The Indian airport industry has been welcomed by the international bond market and companies have been able to access the debt marker as an alternative to Indian bank debt, and has provided much relief.
For roads, banks have been providing financing under the Hybrid Annuity Model (HAM), which have been financing good projects, including certain TOT road ones, for 15-18 years at a time. Out of 120 projects, 110 have already received financial closure, yet financiers can often find it difficult to fund these assets due to difficulty to predict tariff projections .

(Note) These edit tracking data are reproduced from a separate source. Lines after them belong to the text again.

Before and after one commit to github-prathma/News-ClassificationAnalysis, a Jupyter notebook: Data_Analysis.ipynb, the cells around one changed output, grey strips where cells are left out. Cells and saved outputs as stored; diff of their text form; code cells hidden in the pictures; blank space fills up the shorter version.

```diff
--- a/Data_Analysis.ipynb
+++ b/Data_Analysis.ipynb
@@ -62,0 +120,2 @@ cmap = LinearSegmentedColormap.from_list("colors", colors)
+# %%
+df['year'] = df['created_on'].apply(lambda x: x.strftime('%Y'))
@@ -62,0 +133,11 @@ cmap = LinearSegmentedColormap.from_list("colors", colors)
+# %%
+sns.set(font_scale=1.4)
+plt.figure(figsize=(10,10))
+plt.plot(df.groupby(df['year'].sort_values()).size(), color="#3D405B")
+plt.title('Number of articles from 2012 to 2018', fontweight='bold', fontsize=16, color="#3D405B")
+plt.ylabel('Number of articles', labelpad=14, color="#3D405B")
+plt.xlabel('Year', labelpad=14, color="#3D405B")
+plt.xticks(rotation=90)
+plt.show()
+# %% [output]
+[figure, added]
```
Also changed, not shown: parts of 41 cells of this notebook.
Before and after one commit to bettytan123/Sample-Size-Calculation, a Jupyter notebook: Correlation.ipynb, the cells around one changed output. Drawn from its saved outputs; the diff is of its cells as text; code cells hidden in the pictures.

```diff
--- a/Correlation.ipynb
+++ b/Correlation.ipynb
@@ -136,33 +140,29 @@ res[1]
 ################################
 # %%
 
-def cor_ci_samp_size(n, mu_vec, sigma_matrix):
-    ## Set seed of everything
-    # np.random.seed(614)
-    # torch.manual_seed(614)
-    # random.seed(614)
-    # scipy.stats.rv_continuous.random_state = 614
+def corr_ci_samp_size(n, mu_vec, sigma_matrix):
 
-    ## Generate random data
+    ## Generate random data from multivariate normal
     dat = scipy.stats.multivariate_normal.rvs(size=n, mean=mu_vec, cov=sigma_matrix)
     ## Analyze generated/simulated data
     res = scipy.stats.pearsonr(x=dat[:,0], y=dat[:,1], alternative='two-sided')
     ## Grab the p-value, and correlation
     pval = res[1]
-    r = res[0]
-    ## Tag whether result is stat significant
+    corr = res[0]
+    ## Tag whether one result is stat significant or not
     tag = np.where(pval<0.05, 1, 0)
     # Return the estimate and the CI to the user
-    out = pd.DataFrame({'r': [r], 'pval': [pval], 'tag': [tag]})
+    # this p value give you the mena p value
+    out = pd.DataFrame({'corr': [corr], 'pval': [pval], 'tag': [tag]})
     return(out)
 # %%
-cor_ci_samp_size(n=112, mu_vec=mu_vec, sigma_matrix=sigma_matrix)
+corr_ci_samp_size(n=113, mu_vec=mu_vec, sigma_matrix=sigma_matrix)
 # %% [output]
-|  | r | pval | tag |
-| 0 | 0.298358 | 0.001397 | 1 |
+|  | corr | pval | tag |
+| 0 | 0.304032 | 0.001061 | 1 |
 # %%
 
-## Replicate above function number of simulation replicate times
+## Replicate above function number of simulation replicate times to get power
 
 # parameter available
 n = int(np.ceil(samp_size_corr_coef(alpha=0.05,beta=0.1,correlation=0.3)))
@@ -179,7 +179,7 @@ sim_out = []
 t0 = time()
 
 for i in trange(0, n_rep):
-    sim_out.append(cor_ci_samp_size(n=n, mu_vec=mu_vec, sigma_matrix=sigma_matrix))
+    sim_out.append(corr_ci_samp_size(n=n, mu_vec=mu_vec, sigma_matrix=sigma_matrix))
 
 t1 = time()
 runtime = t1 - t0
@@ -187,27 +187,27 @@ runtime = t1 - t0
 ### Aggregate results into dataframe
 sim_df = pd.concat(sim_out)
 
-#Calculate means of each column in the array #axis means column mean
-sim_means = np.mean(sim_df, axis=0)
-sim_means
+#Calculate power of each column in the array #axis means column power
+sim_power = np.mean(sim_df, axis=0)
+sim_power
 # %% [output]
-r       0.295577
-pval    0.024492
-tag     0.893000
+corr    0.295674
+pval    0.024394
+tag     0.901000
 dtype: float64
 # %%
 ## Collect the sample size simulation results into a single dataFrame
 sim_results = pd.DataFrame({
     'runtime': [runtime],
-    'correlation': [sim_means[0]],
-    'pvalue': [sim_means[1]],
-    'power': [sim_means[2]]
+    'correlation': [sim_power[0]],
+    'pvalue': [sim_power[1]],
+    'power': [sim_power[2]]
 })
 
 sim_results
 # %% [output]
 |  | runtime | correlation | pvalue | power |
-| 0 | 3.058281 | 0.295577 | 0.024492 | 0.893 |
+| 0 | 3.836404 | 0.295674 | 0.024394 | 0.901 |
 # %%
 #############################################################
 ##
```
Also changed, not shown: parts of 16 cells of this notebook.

Some participants suggested that the government should capitalise the infrastructure debt funds to provide support to the developers to raise funds for the projects. The need here was to shift the political risk to central government, and banks would be ready to accept the construction risk while financing projects. Also, it was said that enough contractual security needed to exist in order to provide confidence to all stakeholders.
According to the present members however, the power sector had been facing much more pressing matters when it came to securing funding. The decreasing trend of tariff rates in the bids, for one, is increasing competition between developers and increasing pressure.
Along with other smaller obstacles, this is making projects unviable in terms of stability of cash flows and expected initial rates of return - reducing confidence in the renewable power sector for all parties.
The question was raised on whether or not the lending sector, which have huge exposure to the market and finance about 70% of the countries infrastructure, push lawmakers into making required changes to mitigate uncertainty.
But while India may want foreign pension funds to put their money in equity in India, Indian mutual funds and EPFO aren’t yet allowed to invest in debt of infra companies. It was stressed by attendees of the meeting that there was a need to allow both to invest in long term infra projects, since they have availability and access to long term funds.
GRI Members present at the club meeting intend on collectively producing a white paper following the initial discussions to present to relevant authorities and policy makers. Subscribe to GRI Hub’s newsletter to get first hand knowledge of this whitepaper and other relevant content.
At Infra India GRI 2020 infrastructure investors, developers, operators, holding companies and lenders will further discuss the trends in Indian infrastructure funding.
Article by Matt Harris